An outrage and a travesty
Unfortunately, we start your week and your Labor Day off with news that two journalists have been imprisoned because they did their jobs. As Antoni Slodkowski of Reuters reports, a Myanmar judge has convicted the two Reuters reporters in the landmark secrets case, sentencing them to seven years in prison. The conviction of Wa Lone and Kyaw Soe Oo, who uncovered a massacre of Rohingya villagers in Myanmar, is “An outrage and a travesty,” tweets Ernest Scheyder. Saad Sayeed tweets that he is “Shattered to hear that a Myanmar court has sentenced Reuters reporters Wa Lone and Kyaw Soe Oo to seven years in prison. The two brave reporters have been convicted for doing their jobs #Journalismisnotacrime #FreeWaLoneKyawSoeOo.”

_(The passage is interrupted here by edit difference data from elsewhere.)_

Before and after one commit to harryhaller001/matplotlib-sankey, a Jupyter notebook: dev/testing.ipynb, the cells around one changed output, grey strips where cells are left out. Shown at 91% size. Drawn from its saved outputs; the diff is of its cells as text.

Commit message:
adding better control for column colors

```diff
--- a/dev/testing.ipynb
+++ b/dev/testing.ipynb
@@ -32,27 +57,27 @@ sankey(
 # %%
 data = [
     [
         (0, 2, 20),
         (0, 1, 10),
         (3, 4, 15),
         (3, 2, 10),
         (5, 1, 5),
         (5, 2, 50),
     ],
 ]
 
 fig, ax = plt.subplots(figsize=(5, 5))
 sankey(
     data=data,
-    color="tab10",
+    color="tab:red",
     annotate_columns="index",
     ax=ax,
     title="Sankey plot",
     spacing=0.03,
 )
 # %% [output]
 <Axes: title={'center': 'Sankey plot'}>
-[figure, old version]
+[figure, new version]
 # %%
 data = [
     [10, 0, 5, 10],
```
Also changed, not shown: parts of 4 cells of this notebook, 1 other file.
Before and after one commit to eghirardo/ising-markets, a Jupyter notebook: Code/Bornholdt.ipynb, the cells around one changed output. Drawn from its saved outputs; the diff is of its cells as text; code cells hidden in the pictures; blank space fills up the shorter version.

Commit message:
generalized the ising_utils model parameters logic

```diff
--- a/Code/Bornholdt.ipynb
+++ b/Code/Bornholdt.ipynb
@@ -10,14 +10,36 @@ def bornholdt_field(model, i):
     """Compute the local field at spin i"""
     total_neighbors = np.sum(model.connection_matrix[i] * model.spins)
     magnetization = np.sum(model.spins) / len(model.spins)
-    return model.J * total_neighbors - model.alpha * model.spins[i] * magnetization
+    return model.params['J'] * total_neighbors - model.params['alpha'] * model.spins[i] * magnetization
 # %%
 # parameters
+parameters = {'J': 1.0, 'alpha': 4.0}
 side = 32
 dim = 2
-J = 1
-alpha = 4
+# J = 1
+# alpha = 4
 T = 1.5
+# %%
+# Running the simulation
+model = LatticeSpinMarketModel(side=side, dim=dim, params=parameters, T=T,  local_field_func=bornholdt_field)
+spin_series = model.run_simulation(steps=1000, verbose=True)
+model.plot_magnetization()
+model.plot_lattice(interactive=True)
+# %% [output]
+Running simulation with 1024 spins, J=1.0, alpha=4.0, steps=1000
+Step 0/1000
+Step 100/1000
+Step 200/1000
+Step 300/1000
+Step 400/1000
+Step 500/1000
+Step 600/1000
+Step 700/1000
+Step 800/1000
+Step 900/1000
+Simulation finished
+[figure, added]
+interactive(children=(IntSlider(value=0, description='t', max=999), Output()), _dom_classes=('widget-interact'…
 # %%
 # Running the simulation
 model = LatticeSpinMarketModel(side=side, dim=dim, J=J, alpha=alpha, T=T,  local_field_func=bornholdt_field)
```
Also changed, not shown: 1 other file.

Reuters’ John Chalmers files a special report examining how Myanmar punished two reporters for uncovering an atrocity. Dominic Waghorn calls it “The squalid tale of Reuters journalists being fitted up and framed by a corrupt brutal regime trying to cover up mass killings putting Aung Suu Kyi further to shame.”
Reuters Editor in Chief Stephen J Adler says the verdict is “a major step backward in Myanmar’s transition to democracy, cannot be squared with the rule of law or freedom of speech, and must be corrected by the Myanmar government as a matter of urgency.”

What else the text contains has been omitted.